Under a salary cap, however, any owner would be seen as a fool if he didn’t allow his management to spend up to the absolute ceiling. With the talent overflow from the Yankees alone, the entire face of the league would be changed overnight. It may even allow some teams who don’t regularly haunt the lower ladder to actually make a run at something special.
Salary caps level the playing field. They make the championship anyone’s game at the start of the new season.
There are always dominant teams, but their championship reign is hardly guaranteed from one season to the next in the same way that it can be when there is no spending limit.
MLB should take an example from the NHL. Especially with the shape of the league right now. Many players who became more big-ticket last year were traded or snagged from free agency by traditionally lower ranked teams, lending to unexpected surges in the W column.
Also contributing to that is the lack of presence by most of the traditionally dominant teams due to age or fatigue or injury. With so many strange things happening, it seems as though there are no real early on favorites for the Stanley Cup as there have been in years past. Sure, I’d like to see the Pens take it all again, but whoever comes out of the east will give them a good run for their money as much as whoever they face from the west in the finals. Everything is up for grabs. Hockey is exciting again.
Baseball seems as boring as ever. If you know your team well enough, you could write the story of their season as soon as spring training starts. No names, no money willing to be spent on names, no real chance of victory.
There are those miracle players who come from nowhere to surprise everyone, but they are few and far between. An even rarer bird is the low-ranked team taking it all in some sort of drive for the ages. It has happened, it could happen again, but the chances of it happening are insanely slim. Chances of a miracle season under a cap?
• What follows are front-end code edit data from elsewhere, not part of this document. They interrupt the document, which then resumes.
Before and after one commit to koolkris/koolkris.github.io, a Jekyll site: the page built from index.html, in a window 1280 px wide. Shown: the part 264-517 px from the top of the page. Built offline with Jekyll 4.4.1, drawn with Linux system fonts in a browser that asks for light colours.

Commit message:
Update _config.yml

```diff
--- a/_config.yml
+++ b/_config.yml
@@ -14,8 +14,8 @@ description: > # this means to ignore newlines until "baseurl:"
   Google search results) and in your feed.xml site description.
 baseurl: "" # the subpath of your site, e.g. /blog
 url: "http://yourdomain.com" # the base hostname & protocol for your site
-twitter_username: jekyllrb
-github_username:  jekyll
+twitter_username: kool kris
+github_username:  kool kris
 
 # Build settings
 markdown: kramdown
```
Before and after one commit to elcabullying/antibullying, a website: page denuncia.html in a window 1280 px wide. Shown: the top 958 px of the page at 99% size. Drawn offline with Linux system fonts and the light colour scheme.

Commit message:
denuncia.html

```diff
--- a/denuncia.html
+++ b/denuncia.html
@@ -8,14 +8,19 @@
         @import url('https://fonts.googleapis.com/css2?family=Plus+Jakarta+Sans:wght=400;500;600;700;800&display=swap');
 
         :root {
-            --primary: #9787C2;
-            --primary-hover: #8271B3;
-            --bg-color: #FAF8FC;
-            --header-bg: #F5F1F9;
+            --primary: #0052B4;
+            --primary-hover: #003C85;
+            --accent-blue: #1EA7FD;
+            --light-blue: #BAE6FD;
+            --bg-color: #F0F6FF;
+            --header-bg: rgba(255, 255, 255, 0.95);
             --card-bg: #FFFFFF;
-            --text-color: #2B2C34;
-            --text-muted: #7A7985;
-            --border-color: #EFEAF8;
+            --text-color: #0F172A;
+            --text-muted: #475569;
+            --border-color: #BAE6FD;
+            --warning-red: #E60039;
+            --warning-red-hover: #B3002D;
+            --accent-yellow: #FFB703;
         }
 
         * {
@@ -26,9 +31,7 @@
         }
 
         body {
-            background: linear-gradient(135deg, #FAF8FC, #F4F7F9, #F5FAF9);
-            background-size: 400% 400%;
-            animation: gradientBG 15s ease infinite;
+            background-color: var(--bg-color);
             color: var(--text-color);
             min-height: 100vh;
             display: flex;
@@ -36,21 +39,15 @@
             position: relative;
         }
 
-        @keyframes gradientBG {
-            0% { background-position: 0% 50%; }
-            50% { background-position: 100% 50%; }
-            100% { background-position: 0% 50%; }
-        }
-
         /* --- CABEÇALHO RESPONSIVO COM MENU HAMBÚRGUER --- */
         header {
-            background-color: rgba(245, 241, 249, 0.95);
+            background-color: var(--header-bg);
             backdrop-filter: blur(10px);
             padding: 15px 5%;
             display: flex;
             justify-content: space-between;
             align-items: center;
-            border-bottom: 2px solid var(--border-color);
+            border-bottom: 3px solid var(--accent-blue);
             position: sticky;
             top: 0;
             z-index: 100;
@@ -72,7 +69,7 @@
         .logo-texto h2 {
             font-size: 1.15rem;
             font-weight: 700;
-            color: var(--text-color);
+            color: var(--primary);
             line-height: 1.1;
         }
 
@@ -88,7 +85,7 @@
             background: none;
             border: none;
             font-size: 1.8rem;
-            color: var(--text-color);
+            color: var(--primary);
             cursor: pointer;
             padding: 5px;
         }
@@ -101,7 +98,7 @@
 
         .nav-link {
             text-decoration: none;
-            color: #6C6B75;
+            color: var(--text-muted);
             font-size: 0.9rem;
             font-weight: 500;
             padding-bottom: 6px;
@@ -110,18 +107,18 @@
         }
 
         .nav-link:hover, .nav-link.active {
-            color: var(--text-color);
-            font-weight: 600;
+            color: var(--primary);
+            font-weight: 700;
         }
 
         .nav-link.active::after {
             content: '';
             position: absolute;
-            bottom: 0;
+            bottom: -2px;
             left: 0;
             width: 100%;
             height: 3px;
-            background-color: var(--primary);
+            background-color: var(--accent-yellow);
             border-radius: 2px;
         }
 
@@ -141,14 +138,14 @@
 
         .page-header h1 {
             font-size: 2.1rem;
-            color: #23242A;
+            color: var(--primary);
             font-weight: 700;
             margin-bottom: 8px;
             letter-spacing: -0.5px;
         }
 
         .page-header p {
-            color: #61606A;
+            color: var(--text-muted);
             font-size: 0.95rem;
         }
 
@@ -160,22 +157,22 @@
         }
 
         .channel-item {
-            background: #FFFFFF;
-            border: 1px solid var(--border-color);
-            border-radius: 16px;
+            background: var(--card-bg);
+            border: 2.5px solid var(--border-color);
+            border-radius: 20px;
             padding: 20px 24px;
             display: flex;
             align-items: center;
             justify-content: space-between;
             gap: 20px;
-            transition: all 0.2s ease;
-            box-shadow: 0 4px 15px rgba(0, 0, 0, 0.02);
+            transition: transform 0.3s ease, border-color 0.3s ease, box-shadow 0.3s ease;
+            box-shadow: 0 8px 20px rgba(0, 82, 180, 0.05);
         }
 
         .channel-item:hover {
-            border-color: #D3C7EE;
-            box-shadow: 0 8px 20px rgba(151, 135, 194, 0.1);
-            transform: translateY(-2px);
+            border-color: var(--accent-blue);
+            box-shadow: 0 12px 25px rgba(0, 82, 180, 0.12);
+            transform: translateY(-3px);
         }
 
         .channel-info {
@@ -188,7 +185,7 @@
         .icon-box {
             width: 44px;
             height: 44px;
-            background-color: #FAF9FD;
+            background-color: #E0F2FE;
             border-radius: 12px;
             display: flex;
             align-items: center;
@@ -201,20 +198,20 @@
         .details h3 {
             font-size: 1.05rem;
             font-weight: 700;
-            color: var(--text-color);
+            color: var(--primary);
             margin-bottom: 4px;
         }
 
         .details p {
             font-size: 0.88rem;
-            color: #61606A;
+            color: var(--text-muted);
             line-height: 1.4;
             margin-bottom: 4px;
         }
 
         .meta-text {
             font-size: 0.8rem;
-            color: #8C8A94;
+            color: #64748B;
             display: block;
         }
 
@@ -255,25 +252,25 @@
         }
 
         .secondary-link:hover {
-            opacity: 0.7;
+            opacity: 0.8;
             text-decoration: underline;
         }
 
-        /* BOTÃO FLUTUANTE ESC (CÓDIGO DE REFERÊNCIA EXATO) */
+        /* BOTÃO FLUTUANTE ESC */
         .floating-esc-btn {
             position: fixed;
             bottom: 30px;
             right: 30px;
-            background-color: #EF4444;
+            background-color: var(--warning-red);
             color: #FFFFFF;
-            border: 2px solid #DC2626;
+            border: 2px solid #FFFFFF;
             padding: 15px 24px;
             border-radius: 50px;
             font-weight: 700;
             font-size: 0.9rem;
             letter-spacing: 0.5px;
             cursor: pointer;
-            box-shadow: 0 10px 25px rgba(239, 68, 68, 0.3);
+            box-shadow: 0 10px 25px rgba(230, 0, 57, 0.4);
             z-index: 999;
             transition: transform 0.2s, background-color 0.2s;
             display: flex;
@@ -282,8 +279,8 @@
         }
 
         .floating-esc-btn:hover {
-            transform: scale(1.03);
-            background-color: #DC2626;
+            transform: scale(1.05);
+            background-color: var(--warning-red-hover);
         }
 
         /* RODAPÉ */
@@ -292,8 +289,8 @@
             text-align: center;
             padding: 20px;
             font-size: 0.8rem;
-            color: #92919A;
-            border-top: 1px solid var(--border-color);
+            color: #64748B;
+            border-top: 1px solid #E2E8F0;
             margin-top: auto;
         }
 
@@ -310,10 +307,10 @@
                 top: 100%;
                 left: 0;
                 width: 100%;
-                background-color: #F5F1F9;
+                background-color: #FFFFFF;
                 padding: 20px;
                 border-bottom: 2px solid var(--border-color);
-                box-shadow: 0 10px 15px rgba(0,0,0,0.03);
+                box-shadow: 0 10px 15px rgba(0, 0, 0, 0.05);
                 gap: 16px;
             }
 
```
Much, much better.
One needs look no further than the reigning Stanley Cup champs to see proof. Going into the final stretch, they were almost iced out of playoff contention. Fighting back, they managed a fourth-place finish in the conference and surprised everyone by challenging the Red Wings to a rematch in the finals and winning.
Take this fan’s word; it was a dismal winter in more ways than one. To see them rise to the challenge was incredible. If not playing under a cap and going into the spring stretch with a losing record, you can pretty much count your team out. Most of the eligible players will be sold piecemeal to the highest bidder with a playoff berth without a thought. I’ve seen it happen in seasons past. It sucks.
Without salary caps to protect sports, things will become a buyer’s market just as they have in the MLB. There will be no point to any championship. Credibility for any trophies will plummet. Everything sacred about the game will crumble and the smaller market teams will be left in the dust.
I am not necessarily a baseball fan, so I’m not making this rant solely to oppose the reign of the Yankees as World Champs. I am merely a sports fan in general, pleading to the players, the owners, and the league management staff: If it’s not capped, cap it. If it is capped, keep the lid on it. Don’t let things get out of control for want of money.
The integrity of baseball is destroyed and can only be restored if the system is purged and the playing field leveled. I hold out hope that the same won’t be true for more sports in the future.
Keep fighting the good fight.